|Reviews and Highlights||Quantum Science||Molecular and Soft-matter||Ultrafast Nano-optics and Nanophotonics||Mineralogy and Geochemistry|
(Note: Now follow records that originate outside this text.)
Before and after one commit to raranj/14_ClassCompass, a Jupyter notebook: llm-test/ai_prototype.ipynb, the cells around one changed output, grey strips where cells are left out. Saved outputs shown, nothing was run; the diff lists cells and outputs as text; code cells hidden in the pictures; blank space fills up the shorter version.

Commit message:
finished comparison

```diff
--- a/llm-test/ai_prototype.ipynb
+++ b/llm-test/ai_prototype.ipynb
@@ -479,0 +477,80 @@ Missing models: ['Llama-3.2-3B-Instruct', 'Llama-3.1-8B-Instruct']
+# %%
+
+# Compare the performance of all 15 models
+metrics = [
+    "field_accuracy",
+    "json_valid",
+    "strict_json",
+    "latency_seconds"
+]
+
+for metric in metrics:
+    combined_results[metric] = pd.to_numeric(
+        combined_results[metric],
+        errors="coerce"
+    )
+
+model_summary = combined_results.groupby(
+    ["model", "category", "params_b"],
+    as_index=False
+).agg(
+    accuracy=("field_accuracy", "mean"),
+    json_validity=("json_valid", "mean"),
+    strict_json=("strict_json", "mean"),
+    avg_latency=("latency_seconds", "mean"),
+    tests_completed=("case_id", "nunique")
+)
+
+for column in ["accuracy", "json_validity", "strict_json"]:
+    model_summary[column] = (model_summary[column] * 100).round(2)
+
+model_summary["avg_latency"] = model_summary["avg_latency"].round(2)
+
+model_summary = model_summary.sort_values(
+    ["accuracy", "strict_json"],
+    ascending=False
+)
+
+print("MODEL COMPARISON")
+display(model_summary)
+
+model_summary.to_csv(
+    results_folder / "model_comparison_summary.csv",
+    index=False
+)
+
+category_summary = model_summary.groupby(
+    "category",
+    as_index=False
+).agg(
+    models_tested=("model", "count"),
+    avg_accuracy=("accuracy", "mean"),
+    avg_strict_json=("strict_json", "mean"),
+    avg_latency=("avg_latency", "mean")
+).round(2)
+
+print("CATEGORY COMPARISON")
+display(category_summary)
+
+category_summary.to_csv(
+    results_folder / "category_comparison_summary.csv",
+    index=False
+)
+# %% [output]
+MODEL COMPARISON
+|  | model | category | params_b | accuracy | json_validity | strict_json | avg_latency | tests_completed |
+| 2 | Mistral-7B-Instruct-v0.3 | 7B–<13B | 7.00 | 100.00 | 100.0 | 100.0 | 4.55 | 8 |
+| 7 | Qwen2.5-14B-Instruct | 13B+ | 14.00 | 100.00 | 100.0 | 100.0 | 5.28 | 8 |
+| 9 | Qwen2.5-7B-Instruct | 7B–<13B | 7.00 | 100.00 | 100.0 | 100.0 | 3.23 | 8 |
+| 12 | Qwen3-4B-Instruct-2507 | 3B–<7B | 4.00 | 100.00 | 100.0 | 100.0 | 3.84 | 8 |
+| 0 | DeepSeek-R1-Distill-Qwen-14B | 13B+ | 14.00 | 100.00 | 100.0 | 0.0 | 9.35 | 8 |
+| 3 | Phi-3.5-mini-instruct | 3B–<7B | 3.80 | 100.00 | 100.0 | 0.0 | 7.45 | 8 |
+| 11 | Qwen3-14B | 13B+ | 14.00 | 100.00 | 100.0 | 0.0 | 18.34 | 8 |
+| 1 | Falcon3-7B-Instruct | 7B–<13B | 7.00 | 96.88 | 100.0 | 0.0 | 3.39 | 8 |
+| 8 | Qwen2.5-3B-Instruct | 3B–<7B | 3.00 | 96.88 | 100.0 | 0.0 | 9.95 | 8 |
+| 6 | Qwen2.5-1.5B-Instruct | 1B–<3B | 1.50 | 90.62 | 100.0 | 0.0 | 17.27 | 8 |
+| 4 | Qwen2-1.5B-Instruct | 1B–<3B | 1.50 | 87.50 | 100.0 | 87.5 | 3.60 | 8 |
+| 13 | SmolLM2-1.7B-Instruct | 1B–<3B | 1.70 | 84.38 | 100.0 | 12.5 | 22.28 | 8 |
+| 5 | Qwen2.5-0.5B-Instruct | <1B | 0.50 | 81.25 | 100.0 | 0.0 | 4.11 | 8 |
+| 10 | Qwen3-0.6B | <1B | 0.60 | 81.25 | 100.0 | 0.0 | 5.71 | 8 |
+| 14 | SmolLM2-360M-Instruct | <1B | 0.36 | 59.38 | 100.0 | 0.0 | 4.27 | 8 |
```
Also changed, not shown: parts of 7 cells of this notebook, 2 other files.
The reaction of monolayer graphene with aryl diazonium salts is a popular approach for functionalizing graphene under ambient conditions. We here apply interference reflection microscopy (IRM), a label-free optical technique, to study the in situ reaction dynamics of the representative diazonium reaction of graphene with 4-nitrobenzenediazonium tetrafluoroborate (4-NBD) at high spatiotemporal resolution and further correlate results with atomic force microscopy, Raman spectroscopy, and infrared scattering scanning near-field optical microscopy. Interestingly, we find the reaction to be significantly promoted by a low (0.5 W/cm2) level of blue visible light, whereas at the same intensity level, red light has negligible effects on reaction rate. We further report rich spatial heterogeneities for the reaction, including enhanced reactivity at graphene edges and an unexpected flake-to-flake variation in reaction rate. Moreover, we demonstrate direct photopatterning for the 4-NBD functionalization, achieving 400 nm patterning resolution.